Too Long; Didn't Play: I Am Weapon

Sponsored By: Kehama

Time Weaponized: 58 minutes

SMG Review

Hell is full of clowns. It’s your job to change that.

I’m not sure if that means Hell will be more or less hellish after you finish with it.

Rocket Launcher Review

Hell is a good setting for video games. It allows developers to be edgy and dark without trying too hard, and it allows the player to skirt around issues like “Why is it okay that I’m killing millions of weaker beings with overpowered weapons?”

The answer is, of course, that it’s not okay. That’s why you’re in Hell. But since you’re already down here, you might as well enjoy yourself. After all, what are they going to do to you? Kill you and condemn your soul to Hell? Pfft. Been there, done that. Being there, doing that, in fact.

I Am Weapon is a dual-stick shooter where you play a man who is trapped someplace that is never actually called Hell, but you can make the logical leap. It’s full of clowns, for one thing. Clowns with knives instead of hands, which somehow makes them funnier and less creepy. That’s irony for ya.

You start with some backstory: Your character is Michael Keaton’s Batman. Years ago an evil clown murdered his parents and so he devoted his life to finding all of the evil clowns and incarcerating them. I have chosen to assume he’s a police officer, but they never say. It’s possible he just incarcerates them in a box in the crawlspace under his house. That might explain why he appears to be in Hell, but at this point we’re getting into philosophy and theology and I know better than to tread on ice that cracks like that.

Again, it’s never explicitly said that your character is in Hell. He just stumbles over his own corpse with no memory of how he got to a place where the trees have eyeballs and give you side-quests to kill lumberjacks with squeaky noses.

So I’m assuming we’re not in Arlen, Texas. Austin, maybe.

Regardless, the landscape is a floating island full of art assets that appear to have been rejected by Painkiller for being too hellish. Everything is twisted and grotesque to the point where you wonder why they made the main character look like Serious Sam’s older brother, Resolute Richard (Determined Dick, to his friends). Don’t get me wrong, I love a buff, wise-cracking action hero as much as the next fan of 1980’s cinema, but there’s a tonal dissonance here that has me scratching my head. Is the game trying to be dark? If so, it’s too funny. Is it trying to be funny? If so, it’s too dark. Is the game trying to be darkly funny? If so, then it’s failing.

But maybe I’m thinking too hard about it. Dual-stick shooters don’t need plots; they just need lots of enemies and lots of ammunition to use on them.
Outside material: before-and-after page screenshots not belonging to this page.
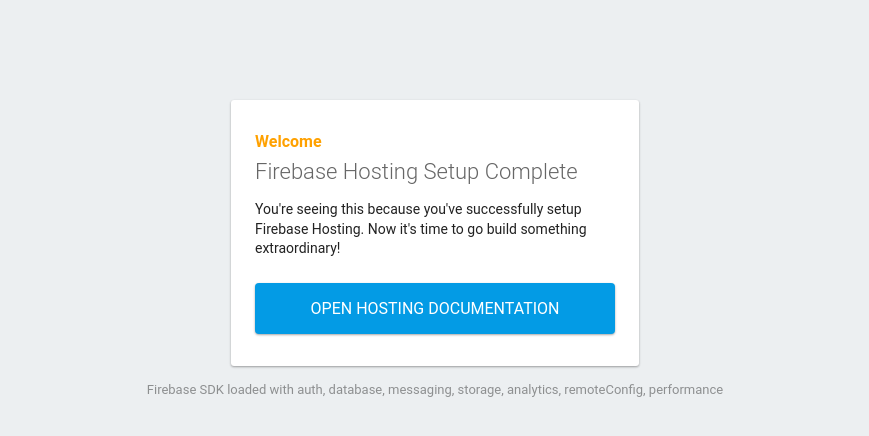
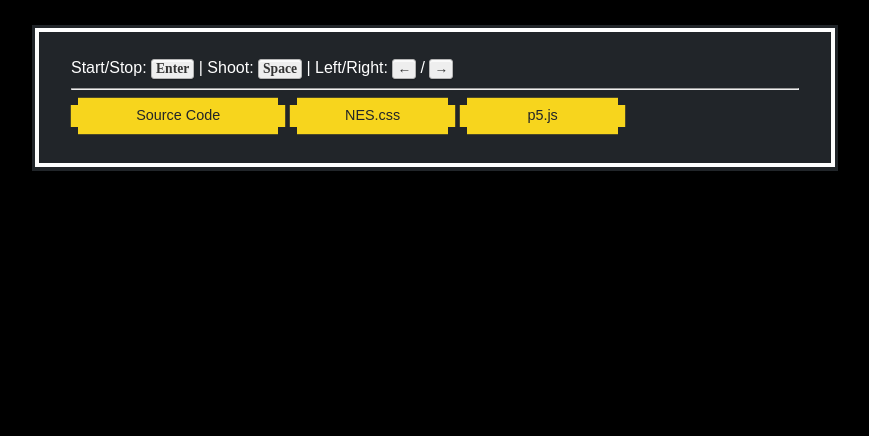
Before and after one commit to dcfernandez1023/alien-shooter-game, a plain HTML site: page public/index.html in a window 1280 px wide. Shown: the whole page, without its empty margins (205-1074 px from the left). Drawn offline with nearby package versions, Linux system fonts and the light colour scheme; some packages are replaced by stand-ins of ours; a web font is replaced by a local one.

Commit message:
index in public

```diff
--- a/public/index.html
+++ b/public/index.html
@@ -1,80 +1,56 @@
 <!DOCTYPE html>
-<html>
-  <head>
-    <meta charset="utf-8">
-    <meta name="viewport" content="width=device-width, initial-scale=1">
-    <title>Welcome to Firebase Hosting</title>
-
-    <!-- update the version number as needed -->
-    <script defer src="/__/firebase/9.6.7/firebase-app.js"></script>
-    <!-- include only the Firebase features as you need -->
-    <script defer src="/__/firebase/9.6.7/firebase-auth.js"></script>
-    <script defer src="/__/firebase/9.6.7/firebase-database.js"></script>
-    <script defer src="/__/firebase/9.6.7/firebase-messaging.js"></script>
-    <script defer src="/__/firebase/9.6.7/firebase-storage.js"></script>
-    <script defer src="/__/firebase/9.6.7/firebase-analytics.js"></script>
-    <script defer src="/__/firebase/9.6.7/firebase-remote-config.js"></script>
-    <script defer src="/__/firebase/9.6.7/firebase-performance.js"></script>
-    <!-- initialize the SDK after all desired features are loaded -->
-    <script defer src="/__/firebase/init.js"></script>
-
-    <style media="screen">
-      body { background: #ECEFF1; color: rgba(0,0,0,0.87); font-family: Roboto, Helvetica, Arial, sans-serif; margin: 0; padding: 0; }
-      #message { background: white; max-width: 360px; margin: 100px auto 16px; padding: 32px 24px; border-radius: 3px; }
-      #message h2 { color: #ffa100; font-weight: bold; font-size: 16px; margin: 0 0 8px; }
-      #message h1 { font-size: 22px; font-weight: 300; color: rgba(0,0,0,0.6); margin: 0 0 16px;}
-      #message p { line-height: 140%; margin: 16px 0 24px; font-size: 14px; }
-      #message a { display: block; text-align: center; background: #039be5; text-transform: uppercase; text-decoration: none; color: white; padding: 16px; border-radius: 4px; }
-      #message, #message a { box-shadow: 0 1px 3px rgba(0,0,0,0.12), 0 1px 2px rgba(0,0,0,0.24); }
-      #load { color: rgba(0,0,0,0.4); text-align: center; font-size: 13px; }
-      @media (max-width: 600px) {
-        body, #message { margin-top: 0; background: white; box-shadow: none; }
-        body { border-top: 16px solid #ffa100; }
-      }
+<html lang="en">
+<head>
+    <meta charset="UTF-8">
+    <meta http-equiv="X-UA-Compatible" content="IE=edge">
+    <meta name="viewport" content="width=device-width, initial-scale=1.0">
+    <script src="https://cdn.jsdelivr.net/npm/p5@1.4.1/lib/p5.js"></script>
+    <!-- minify -->
+    <link href="https://unpkg.com/nes.css@2.3.0/css/nes.min.css" rel="stylesheet" />
+    <!-- latest -->
+    <link href="https://unpkg.com/nes.css@latest/css/nes.min.css" rel="stylesheet" />
+    <!-- core style only -->
+    <link href="https://unpkg.com/nes.css/css/nes-core.min.css" rel="stylesheet" />
+    <link href="http://fonts.cdnfonts.com/css/8bit-wonder" rel="stylesheet">
+    <title>Alien Shooter Game</title>
+    <style>
+        kbd {
+            background-color: #eee;
+            border-radius: 3px;
+            border: 1px solid #b4b4b4;
+            box-shadow: 0 1px 1px rgba(0, 0, 0, .2), 0 2px 0 0 rgba(255, 255, 255, .7) inset;
+            color: #333;
+            display: inline-block;
+            font-size: .85em;
+            font-weight: 700;
+            line-height: 1;
+            padding: 2px 4px;
+            white-space: nowrap;
+        }
     </style>
-  </head>
-  <body>
-    <div id="message">
-      <h2>Welcome</h2>
-      <h1>Firebase Hosting Setup Complete</h1>
-      <p>You're seeing this because you've successfully setup Firebase Hosting. Now it's time to go build something extraordinary!</p>
-      <a target="_blank" href="https://firebase.google.com/docs/hosting/">Open Hosting Documentation</a>
+</head>
+<body style="text-align: center; background-color: black;">
+    <br>
+    <div id="game-canvas"></div>
+    <div class="nes-container is-dark with-title" style="width: 800px; text-align: left; display: inline-block; font-family: '8BIT WONDER', sans-serif;">
+        <div>
+            Start/Stop: <kbd>Enter</kbd> | Shoot: <kbd>Space</kbd> | Left/Right: <kbd>&larr;</kbd> / <kbd>&rarr;</kbd>
+        </div>
+        <hr>
+        <div>
+            <a href="#" target="_blank" class="nes-badge" style="width: 200px;">
+                <span class="is-warning">
+                    Source Code
+                </span>
+            </a>
+            <a href="https://nostalgic-css.github.io/NES.css/" target="_blank" class="nes-badge">
+                <span class="is-warning">NES.css</span>
+            </a>
+            <a href="https://p5js.org/" target="_blank" class="nes-badge">
+                <span class="is-warning">p5.js</span>
+            </a>
+        </div>
     </div>
-    <p id="load">Firebase SDK Loading&hellip;</p>
-
-    <script>
-      document.addEventListener('DOMContentLoaded', function() {
-        const loadEl = document.querySelector('#load');
-        // // 🔥🔥🔥🔥🔥🔥🔥🔥🔥🔥🔥🔥🔥🔥🔥🔥🔥🔥🔥🔥🔥🔥🔥🔥🔥🔥🔥🔥🔥🔥🔥
-        // // The Firebase SDK is initialized and available here!
-        //
-        // firebase.auth().onAuthStateChanged(user => { });
-        // firebase.database().ref('/path/to/ref').on('value', snapshot => { });
-        // firebase.messaging().requestPermission().then(() => { });
-        // firebase.storage().ref('/path/to/ref').getDownloadURL().then(() => { });
-        // firebase.analytics(); // call to activate
-        // firebase.analytics().logEvent('tutorial_completed');
-        // firebase.performance(); // call to activate
-        //
-        // // 🔥🔥🔥🔥🔥🔥🔥🔥🔥🔥🔥🔥🔥🔥🔥🔥🔥🔥🔥🔥🔥🔥🔥🔥🔥🔥🔥🔥🔥🔥🔥
-
-        try {
-          let app = firebase.app();
-          let features = [
-            'auth',
-            'database',
-            'messaging',
-            'storage',
-            'analytics',
-            'remoteConfig',
-            'performance',
-          ].filter(feature => typeof app[feature] === 'function');
-          loadEl.textContent = `Firebase SDK loaded with ${features.join(', ')}`;
-        } catch (e) {
-          console.error(e);
-          loadEl.textContent = 'Error loading the Firebase SDK, check the console.';
-        }
-      });
-    </script>
-  </body>
+    <script src="game.js"></script>
+</body>
 </html>
```
Also changed, not shown: game.html (renamed from index.html).
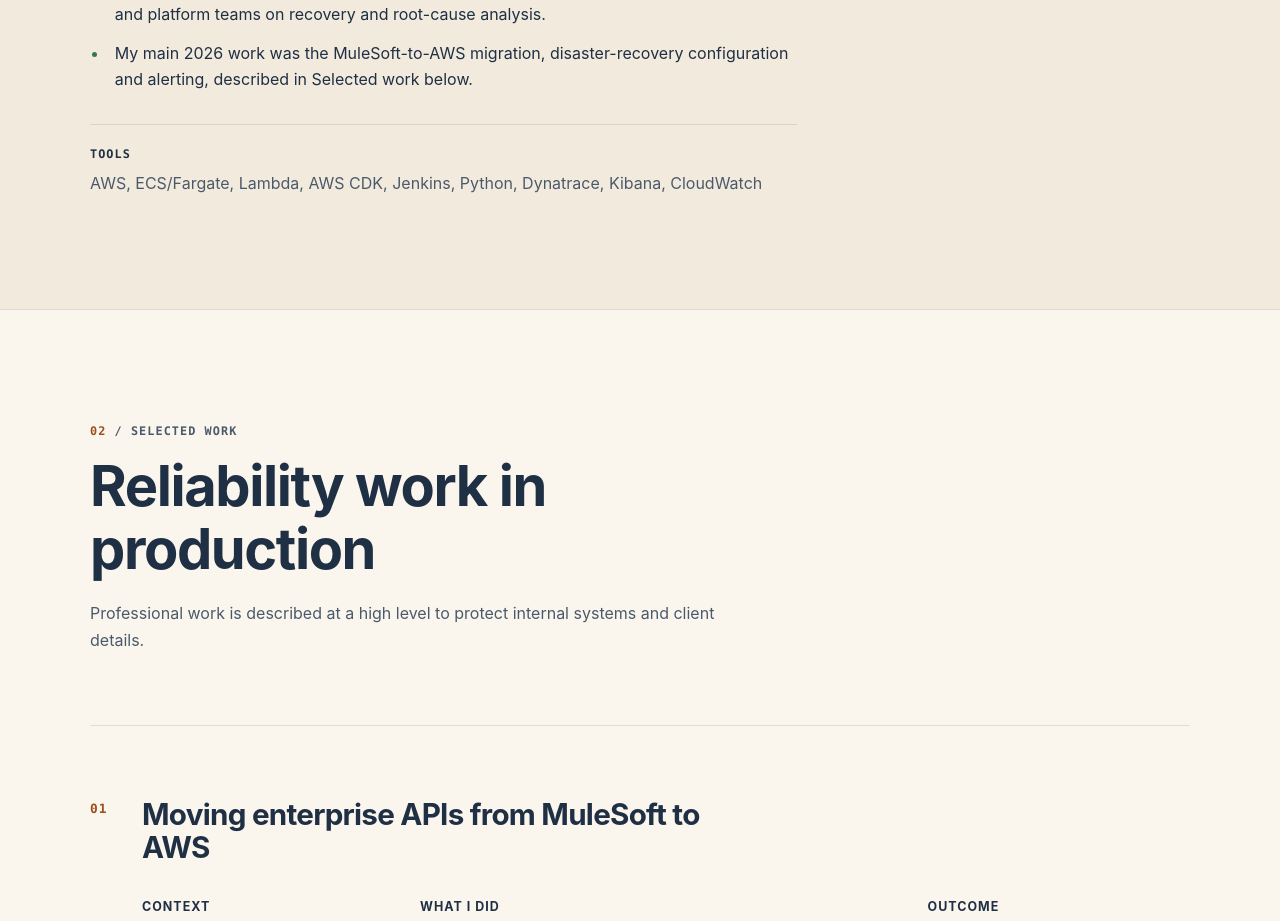
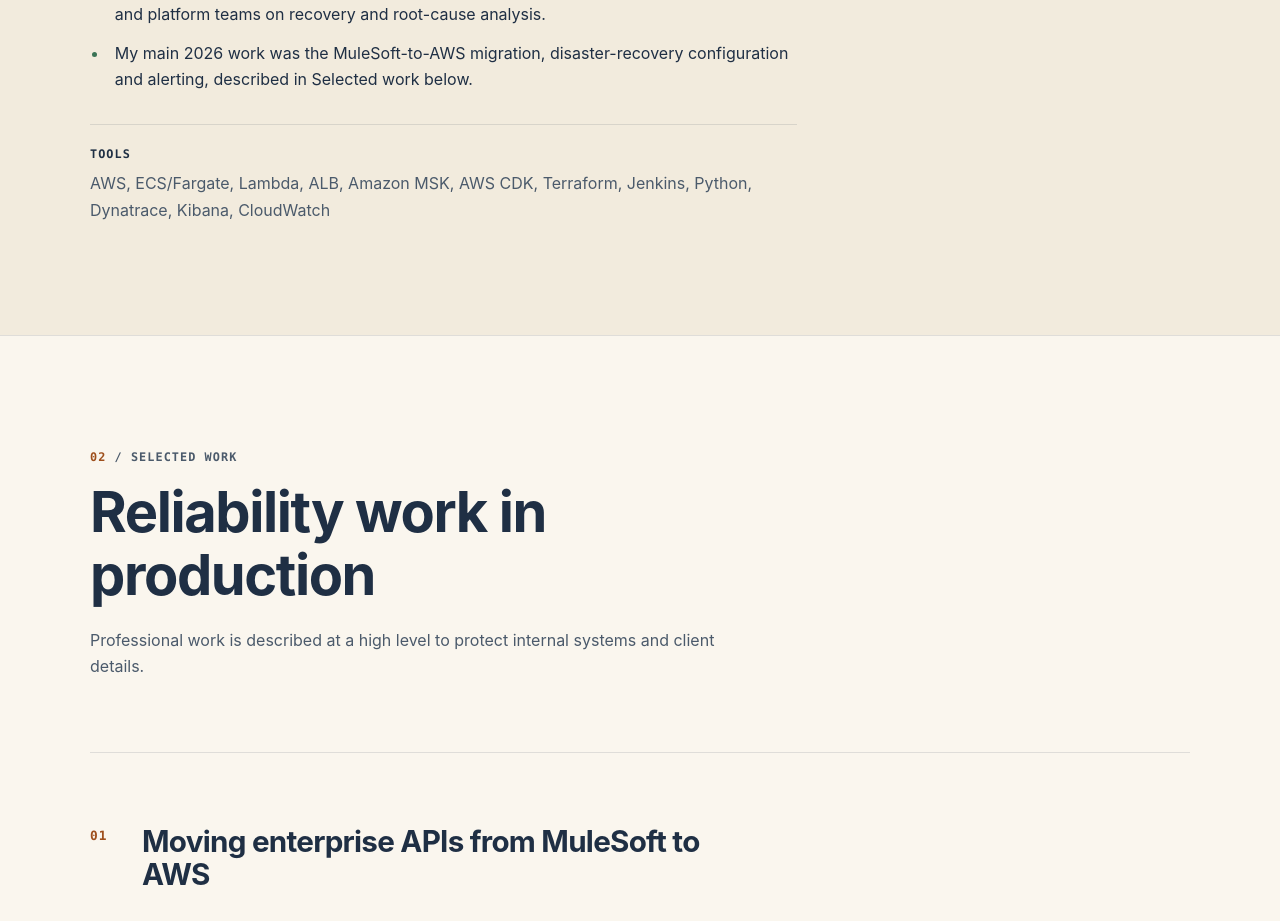
Before and after one commit to ramsrisaikotari/abhiram-portfolio, a React (Vite) app: page / in a window 1280 px wide. Shown: the part 1825-2746 px from the top of the page. Built offline with nearby package versions, Linux system fonts and the light colour scheme; a web font is replaced by a local one.

Commit message:
Iteration 119: update the experience tools line

```diff
--- a/src/data/siteContent.ts
+++ b/src/data/siteContent.ts
@@ -45,7 +45,7 @@ export const experience = {
     "My main 2026 work was the MuleSoft-to-AWS migration, disaster-recovery configuration and alerting, described in Selected work below.",
   ],
   tools:
-    "AWS, ECS/Fargate, Lambda, AWS CDK, Jenkins, Python, Dynatrace, Kibana, CloudWatch",
+    "AWS, ECS/Fargate, Lambda, ALB, Amazon MSK, AWS CDK, Terraform, Jenkins, Python, Dynatrace, Kibana, CloudWatch",
 } as const;
 
 export const selectedWork = {
```
Also changed, not shown: 1 other file (tests, documents, lock files or other folders).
I Am Weapon seems to have that pretty much sewn up, though the magazine size of the primary weapon tends to slow the gameplay down more than I’d like. Limited ammo and dual-stick shooters go together like peanut butter and shoelaces, but I Am Weapon went that route. Fortunately, there’s an upgrade path, as well as a weapons vendor that looks suspiciously like the Father-Mother from Zeno Clash (now that’s what I call a Deep Cut!), so maybe I’ll be able to unlock a minigun later and forgo this whole reloading thing. While I’m wishing, I’d also like an upgrade that makes the flamethrower be more effective than an aggressive wet willy.

On the whole, though, the weapons are powerful enough. The controls are responsive enough, and the gameplay is fun enough. Everything about the game is kind of that: enough. It doesn’t particularly excel at anything, but it’s reasonably competent at everything. I give it two thumbs sideways, perhaps wiggling them a bit.

Will I Reload myself and continue?

I don’t honestly know. It’s not grabbing my attention right now, but I can see that it might if I were in another mood. Maybe I’ll wait until I’m more in the mood to kill a bunch of murderous clowns.

You’d think that would be more often, but no. I get my fill of that in about an hour, then I’m good for a while.

Is it the Dark Souls of anything?

I Am Weapon isn’t a hard game. Maybe that’s why it’s not holding my interest. The weapons aren’t actually powerful enough to keep the enemies at bay, but it doesn’t matter, because the enemies aren’t powerful enough to cause you any real damage. You could stand in one place and spam the melee attack button and be mostly fine, in fact.

Call it six souls out of sixty six, just to get one more cheap Hell reference in there.


Twin stick shooter stealing Father-Mother from Zeno Clash for a character? Sheeeeeeeit, sounds like a game made for me ... if only people seem to all say it's incredibly mediocre. Oh well!

Using 'weapon' as an adjective to describe yourself is inadvisable in the UK.